Aside from issues making sure law enforcement agencies are reporting to the same system, there is also an issue with people thinking there is a mandatory waiting period before they can make a report, Gordon says.
"Local law enforcement in the past have had that policy that they've had to be gone for 24 hours," she says, "but in my experience at national conferences, that whole mindset is slowly starting to go away."
CARRYING THE TORCH
While lawmakers consider changes at the law enforcement level, activists continue to push the issue at the local and potentially national level.

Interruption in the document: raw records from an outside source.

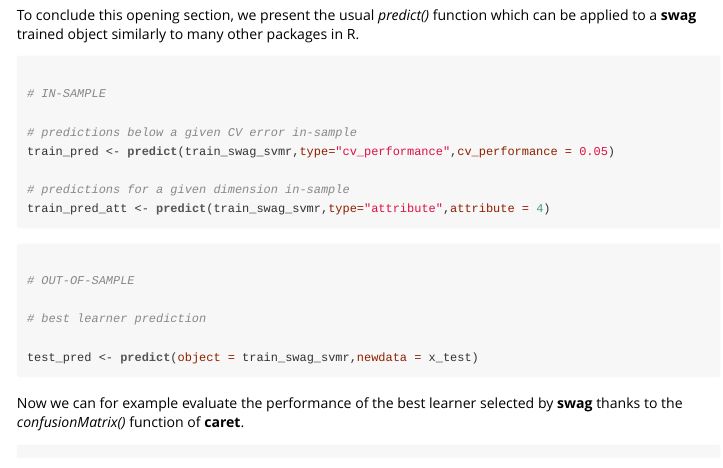
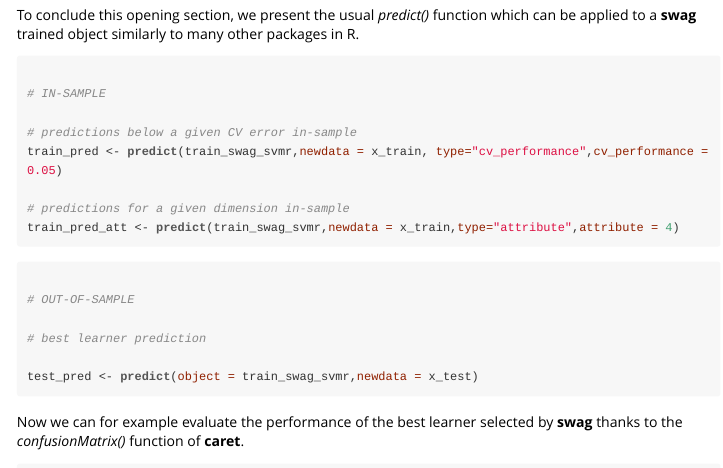
Before and after one commit to SMAC-Group/swag, an R Markdown document (vignettes/vignettes.Rmd): the page in a window 1100 px wide, from 6070 px down. The pictures show the output file vignettes/vignettes.html that the author committed with the source, opened offline.

Commit message:
finish vignette up to predict part

````diff
--- a/vignettes/vignettes.Rmd
+++ b/vignettes/vignettes.Rmd
@@ -249,18 +249,17 @@ Indeed a nice feature of **swag**, that derives from its building block **caret*
 
 To conclude this opening section, we present the usual *predict()* function which can be applied to a **swag** trained object similarly to many other packages in R.
 
-```{r, eval=FALSE}
+```{r, eval=T}
 
 # IN-SAMPLE
 
 # predictions below a given CV error in-sample
-train_pred <- predict(train_swag_svmr,type="cv_performance",cv_performance = 0.05)
+train_pred <- predict(train_swag_svmr,newdata = x_train, type="cv_performance",cv_performance = 0.05)
 
 # predictions for a given dimension in-sample
-train_pred_att <- predict(train_swag_svmr,type="attribute",attribute = 4)
+train_pred_att <- predict(train_swag_svmr,newdata = x_train,type="attribute",attribute = 4)
 
 ```
-
 
 ```{r, eval=T}
 
````
Also changed, not shown: vignettes/vignettes.html, vignettes/vignettes.Rmd (1 more changed lines).
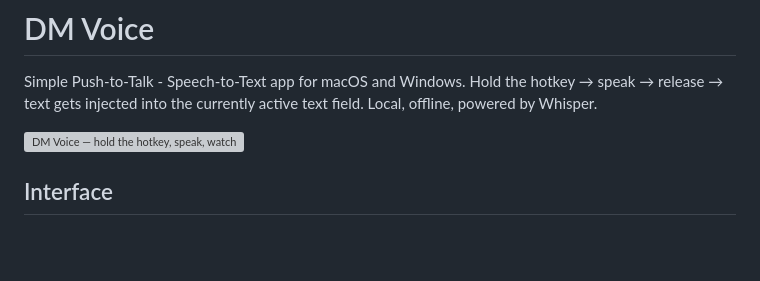
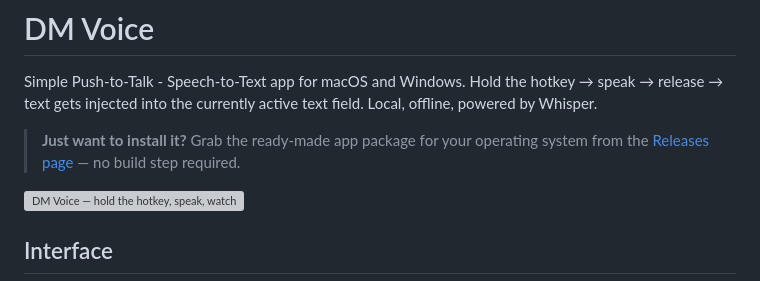
Before and after one commit to m0nji/DM_Voice, a Markdown page: README.md, the part around the change. GitHub-like rendering; blank space fills up the shorter version; grey boxes are pictures that could not be loaded.

Commit message:
docs: highlight Releases download near top of README
Co-Authored-By: Claude Opus 4.8 (1M context) <noreply@anthropic.com>

```diff
--- a/README.md
+++ b/README.md
@@ -1,6 +1,8 @@
 # DM Voice
 
 Simple Push-to-Talk - Speech-to-Text app for macOS and Windows. Hold the hotkey → speak → release → text gets injected into the currently active text field. Local, offline, powered by Whisper.
+
+> **Just want to install it?** Grab the ready-made app package for your operating system from the [Releases page](https://github.com/m0nji/DM_Voice/releases) — no build step required.
 
 ![DM Voice — hold the hotkey, speak, watch the text appear](assets/demo.svg)
 
```
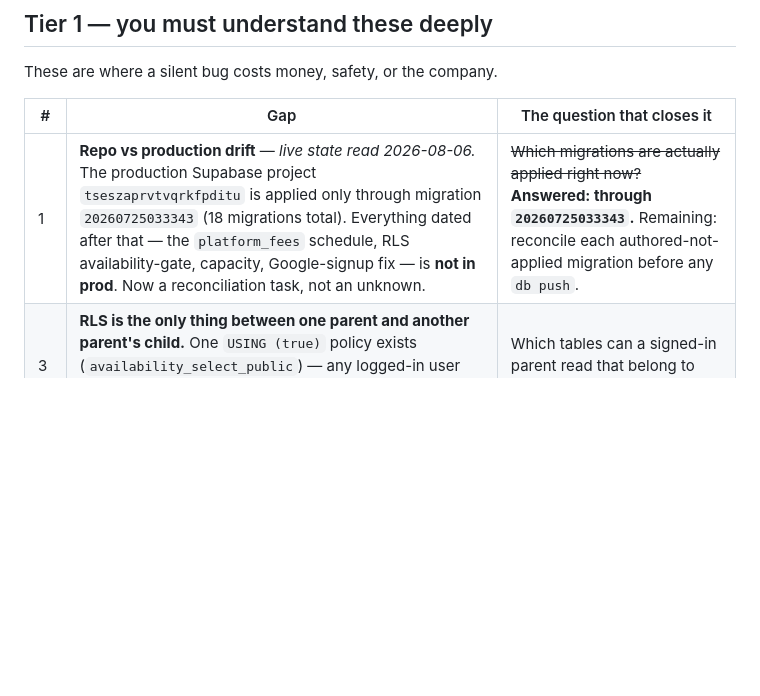
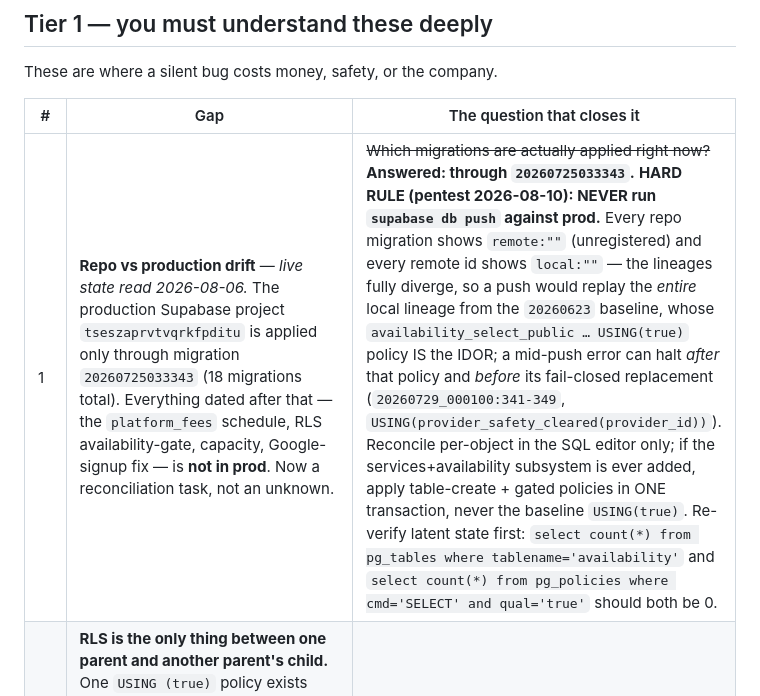
Before and after one commit to charlierich1020/sprove-web-version, a Markdown page: docs/gaps.md, the part around the change. Drawn GitHub-style; blank space fills up the shorter version.

Commit message:
docs(gaps): harden gap #1 with the NEVER-db-push rule (Issue #3, pentest 2026-08-10)
Co-Authored-By: Claude Opus 4.8 <noreply@anthropic.com>

```diff
--- a/docs/gaps.md
+++ b/docs/gaps.md
@@ -16,7 +16,7 @@ These are where a silent bug costs money, safety, or the company.
 
 | # | Gap | The question that closes it |
 |---|---|---|
-| 1 | **Repo vs production drift** — *live state read 2026-08-06.* The production Supabase project `tseszaprvtvqrkfpditu` is applied only through migration `20260725033343` (18 migrations total). Everything dated after that — the `platform_fees` schedule, RLS availability-gate, capacity, Google-signup fix — is **not in prod**. Now a reconciliation task, not an unknown. | ~~Which migrations are actually applied right now?~~ **Answered: through `20260725033343`.** Remaining: reconcile each authored-not-applied migration before any `db push`. |
+| 1 | **Repo vs production drift** — *live state read 2026-08-06.* The production Supabase project `tseszaprvtvqrkfpditu` is applied only through migration `20260725033343` (18 migrations total). Everything dated after that — the `platform_fees` schedule, RLS availability-gate, capacity, Google-signup fix — is **not in prod**. Now a reconciliation task, not an unknown. | ~~Which migrations are actually applied right now?~~ **Answered: through `20260725033343`.** **HARD RULE (pentest 2026-08-10): NEVER run `supabase db push` against prod.** Every repo migration shows `remote:""` (unregistered) and every remote id shows `local:""` — the lineages fully diverge, so a push would replay the *entire* local lineage from the `20260623` baseline, whose `availability_select_public … USING(true)` policy IS the IDOR; a mid-push error can halt *after* that policy and *before* its fail-closed replacement (`20260729_000100:341-349`, `USING(provider_safety_cleared(provider_id))`). Reconcile per-object in the SQL editor only; if the services+availability subsystem is ever added, apply table-create + gated policies in ONE transaction, never the baseline `USING(true)`. Re-verify latent state first: `select count(*) from pg_tables where tablename='availability'` and `select count(*) from pg_policies where cmd='SELECT' and qual='true'` should both be 0. |
 | 3 | **RLS is the only thing between one parent and another parent's child.** One `USING (true)` policy exists (`availability_select_public`) — any logged-in user can read every coach's schedule. Its gated replacement is in the not-applied set. | Which tables can a signed-in parent read that belong to someone else? |
 | 4 | **Google signup cannot create a coach.** Role goes as an OAuth query param; GoTrue drops it; `handle_new_user` falls to `'searcher'`. Unrecoverable because `prevent_profile_role_change` has no service-role exemption. | If a coach signed up with Google yesterday, what is their role and how would you fix it? |
 | 5 | **Capacity is enforced nowhere on the live booking rail.** `enforce_booking_slot_capacity` no-ops when `service_id is null`, which is every booking `addBooking` creates. `enrolled_count` is never incremented. | What stops a session with 12 seats from taking a 13th booking? |
```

Niki Zacherle, a member of the Confederated Colville Tribes, is helping MAC (Music, Art, Creativity) Movement founders Drea Rose, a member of the Spokane Tribe, and Crystle Burgett, as they raise money to help shelter people walking across the country to Washington, D.C., as they draw attention to violence and drug abuse in Indian Country. They'll start the "Longest Walk" Feb. 16 in Blaine, Washington, and make stops in Eastern Washington on their way to the capitol.

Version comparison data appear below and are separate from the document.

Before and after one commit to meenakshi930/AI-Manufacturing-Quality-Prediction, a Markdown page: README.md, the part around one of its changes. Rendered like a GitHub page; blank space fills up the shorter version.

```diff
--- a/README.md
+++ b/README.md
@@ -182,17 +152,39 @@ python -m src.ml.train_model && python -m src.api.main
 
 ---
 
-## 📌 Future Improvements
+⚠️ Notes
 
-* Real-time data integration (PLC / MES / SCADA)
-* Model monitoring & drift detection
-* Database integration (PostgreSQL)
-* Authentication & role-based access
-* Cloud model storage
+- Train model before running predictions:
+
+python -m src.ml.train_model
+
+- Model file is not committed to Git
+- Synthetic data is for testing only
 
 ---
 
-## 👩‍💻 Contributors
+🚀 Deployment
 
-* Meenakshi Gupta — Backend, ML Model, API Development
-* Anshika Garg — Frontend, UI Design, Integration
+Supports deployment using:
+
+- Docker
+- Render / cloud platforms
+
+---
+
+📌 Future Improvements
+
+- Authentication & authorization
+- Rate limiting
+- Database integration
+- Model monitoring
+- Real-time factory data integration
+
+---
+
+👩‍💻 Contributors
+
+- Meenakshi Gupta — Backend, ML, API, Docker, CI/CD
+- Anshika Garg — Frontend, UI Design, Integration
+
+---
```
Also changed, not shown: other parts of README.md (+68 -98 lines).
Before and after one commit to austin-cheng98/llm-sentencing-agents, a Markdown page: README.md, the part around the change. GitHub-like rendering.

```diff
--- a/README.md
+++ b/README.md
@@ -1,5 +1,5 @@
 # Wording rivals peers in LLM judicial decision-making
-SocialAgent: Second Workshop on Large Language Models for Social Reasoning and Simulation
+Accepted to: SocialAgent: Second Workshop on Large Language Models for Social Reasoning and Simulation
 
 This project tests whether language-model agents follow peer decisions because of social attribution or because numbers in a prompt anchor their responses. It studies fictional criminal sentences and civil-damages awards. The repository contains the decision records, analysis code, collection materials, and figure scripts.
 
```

"So many people don't understand that we do still struggle with colonization and domestic violence, and it's a topic that nobody wants to talk about," Zacherle says.
Standing outside the Spokane Tribal Gathering Place Monday evening, where MAC serves weekly meals and encourages the less fortunate to voice their concerns at city council meetings, the women are surrounded by dozens of red handprints painted on the sidewalk.
Their modern artwork calls on those walking by to recognize the missing and murdered, and remember their blood lost, as they enter City Hall. Joining them to speak to the city council are the members of Power 2 the Poetry, who sing and perform spoken word both in and outside council chambers, calling attention to violence and disparity faced by the black community, and standing in solidarity with the Native women.
"We are shoved under the rug by corruption even in our own homelands," Zacherle tells the council. "I'm here to say we will not be silent anymore. We will not be shoved under the rug anymore." ♦